(Note to Sihikahi regulars: You're already familiar with most of the stuff of this post. This is my entry to Elance's 'The New Way to Work' contest, so you guys can skip it.)
I chose to work on my own from the comfort and distractions of my home a little less than two years ago.
This new way to work, for me, is an affirmation of faith in me, as a writer and editor who can make it on her own. My husband, Lincoln, propelled me towards this way of working. If not for his conviction in my abilities, I’d still be slogging it out for someone else.
I call it an affirmation of faith in myself because when I took the leap, and I must term it so, I had no definite plan, no potential jobs on the horizon… nothing.
Instead, what I did have for certain was a number of EMIs knocking at my door every month, and the reality of living in a city which didn’t have and doesn’t have too many good opportunities for a writer and editor.
I began bidding on Elance last June. I had almost run out of my connects quota and hope, when I got my first break. I actually ran around the house, called my mother, and was pretty much delirious with joy.

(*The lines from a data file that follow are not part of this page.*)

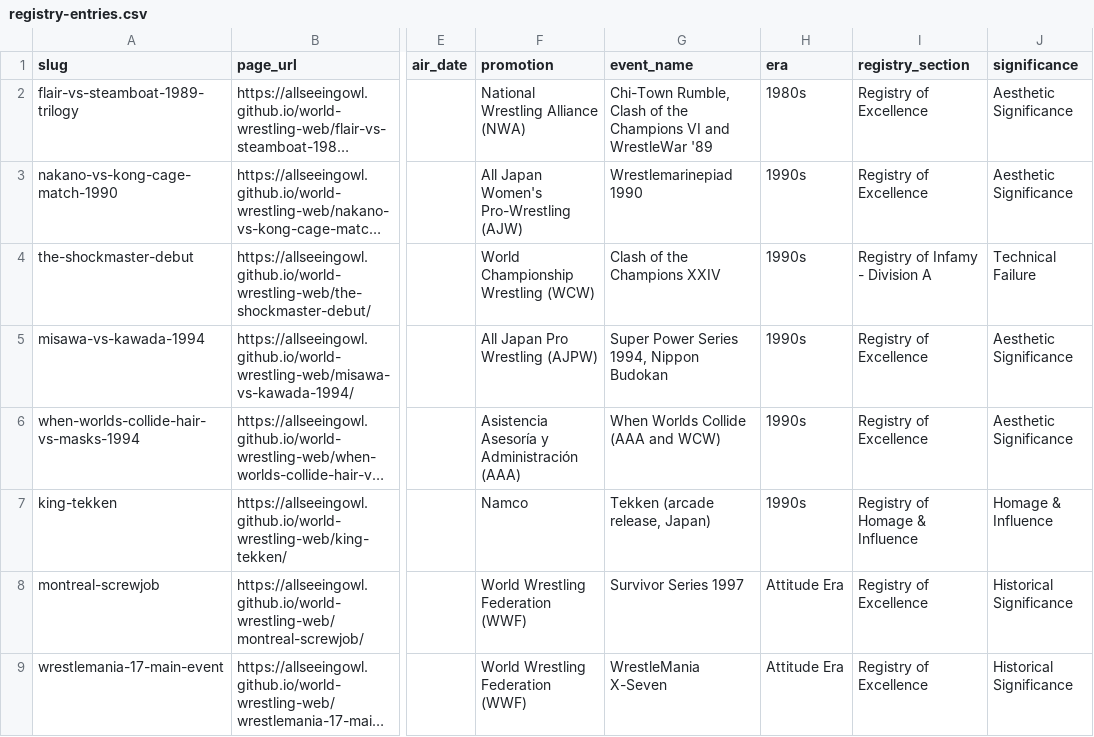
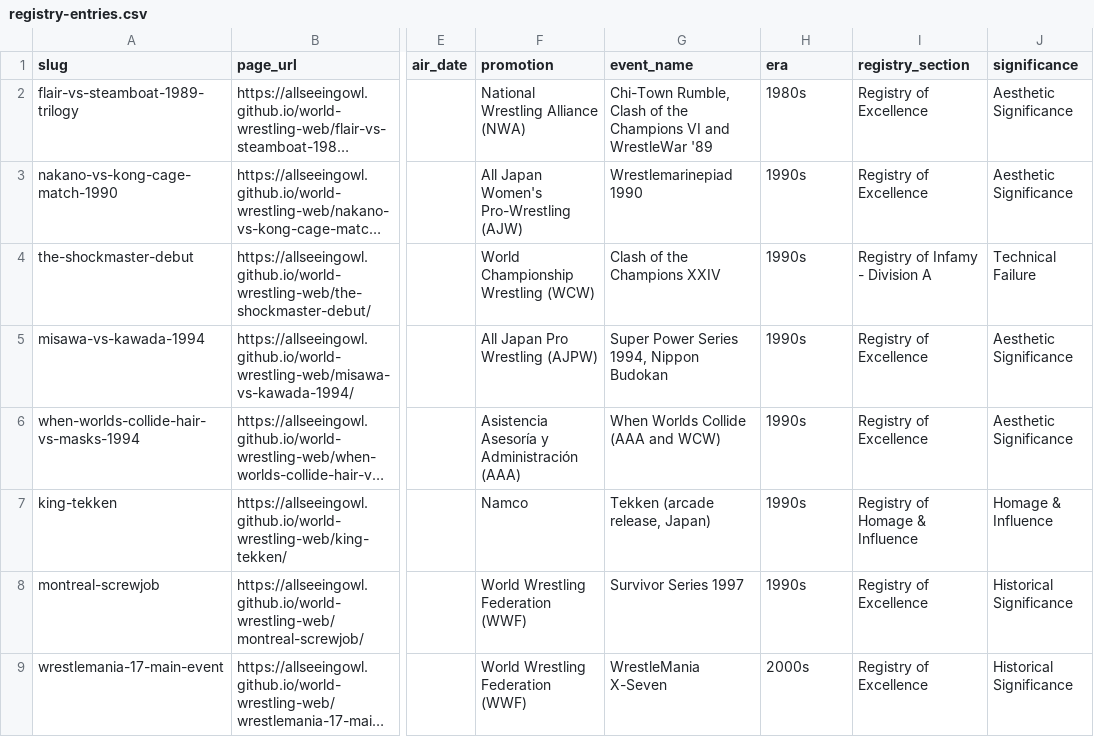
Before and after one commit to AllSeeingOwl/world-wrestling-web, a CSV file: data/registry-entries.csv, drawn as a sheet; only a part is shown, gaps mark what is left out; long unchanged cells end in …; the diff names each change by its address in the sheet, - before the commit and + after, or states it on an @@ line.

```diff
--- a/data/registry-entries.csv
+++ b/data/registry-entries.csv
-H8 (era): Attitude Era
+H8 (era): 1990s
-H9 (era): Attitude Era
+H9 (era): 2000s
```
Also changed, not shown: 15 other files.
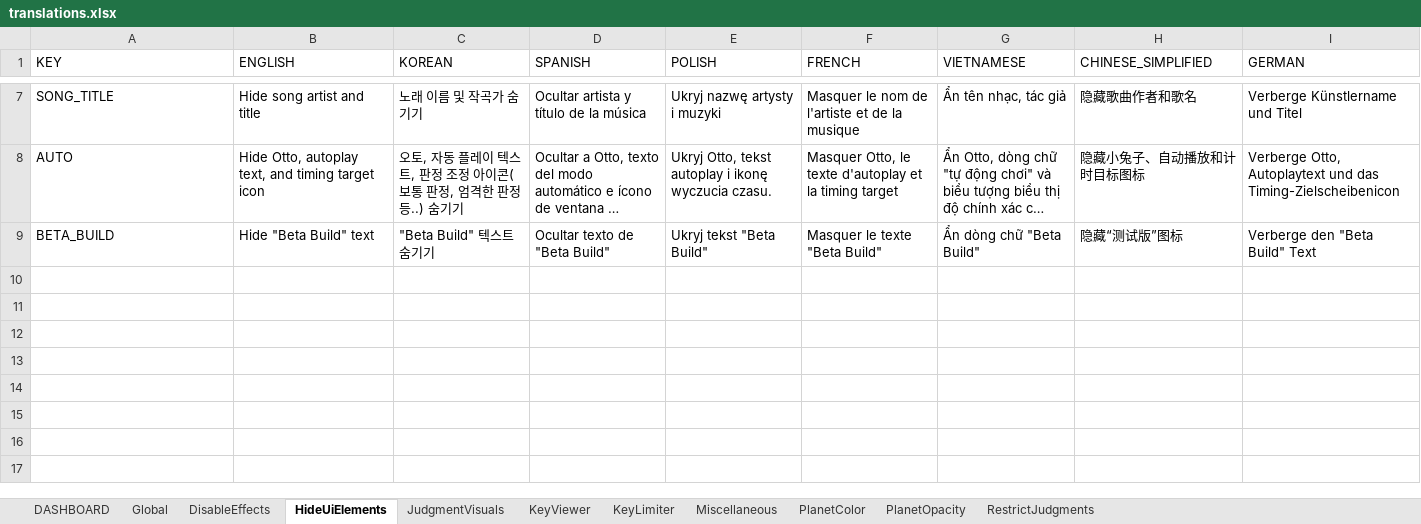
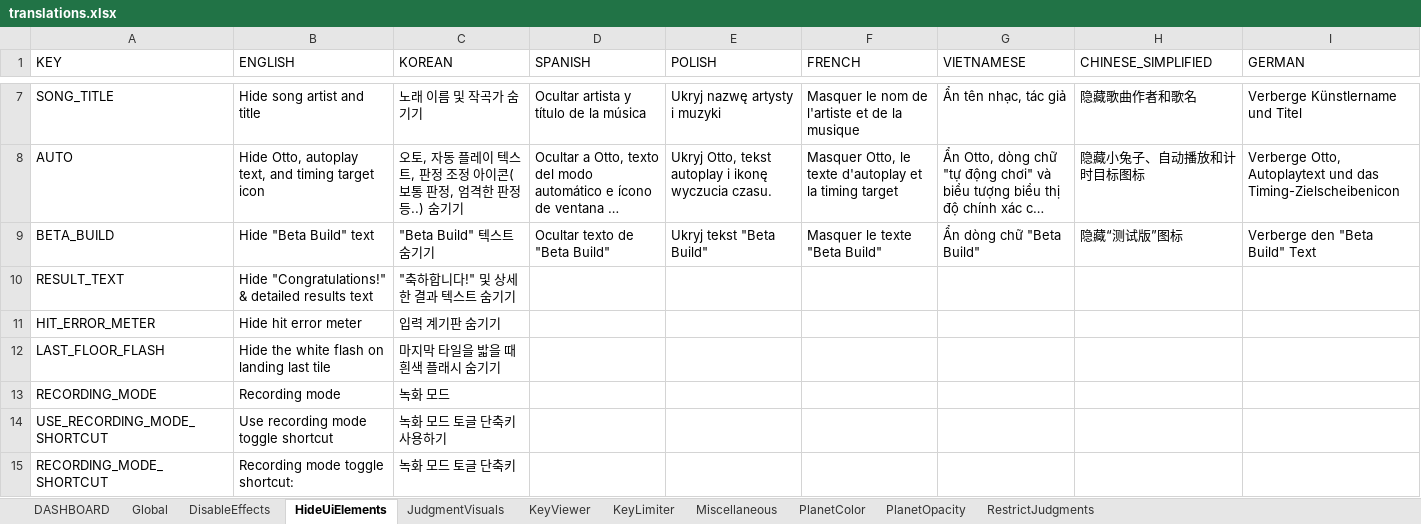
Before and after one commit to PizzaLovers007/AdofaiTweaks, an Excel workbook: AdofaiTweaks.Generator/translations.xlsx, sheet HideUiElements, drawn as a sheet; only a part is shown, gaps mark what is left out; long unchanged cells end in …; values as stored, in another font and other column widths than the file's, no borders; the diff names each change by its address in the sheet, - before the commit and + after, or states it on an @@ line.

```diff
--- a/AdofaiTweaks.Generator/translations.xlsx (sheet HideUiElements)
+++ b/AdofaiTweaks.Generator/translations.xlsx (sheet HideUiElements)
+row 10: RESULT_TEXT | Hide "Congratulations!" & detailed results text | "축하합니다!" 및 상세한 결과 텍스트 숨기기
+row 11: HIT_ERROR_METER | Hide hit error meter | 입력 계기판 숨기기
+row 12: LAST_FLOOR_FLASH | Hide the white flash on landing last tile | 마지막 타일을 밟을 때 흰색 플래시 숨기기
+row 13: RECORDING_MODE | Recording mode | 녹화 모드
+row 14: USE_RECORDING_MODE_SHORTCUT | Use recording mode toggle shortcut | 녹화 모드 토글 단축키 사용하기
+row 15: RECORDING_MODE_SHORTCUT | Recording mode toggle shortcut: | 녹화 모드 토글 단축키
```
Also changed, not shown: sheet DASHBOARD, sheet Global, sheet JudgmentVisuals, 1 other file.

Later, I worked as a content manager for a Texas-based medical tourism company and cloud commuted for nearly a year. I am now active on Elance and in the process of setting up my firm. More about that here.
This post is about the way ahead: the new way. And I love it. But as with things/persons you love in life, there is a bit of a compromise, a bit of putting up with things you don’t like, and a lot of struggle. Some of the tough things about working on my own are:
No chatter at the water cooler: I work alone, so I have no colleagues to catch up with on office gossip. So, it gets boring sometimes, but, heck, there is no office politics to put up with either.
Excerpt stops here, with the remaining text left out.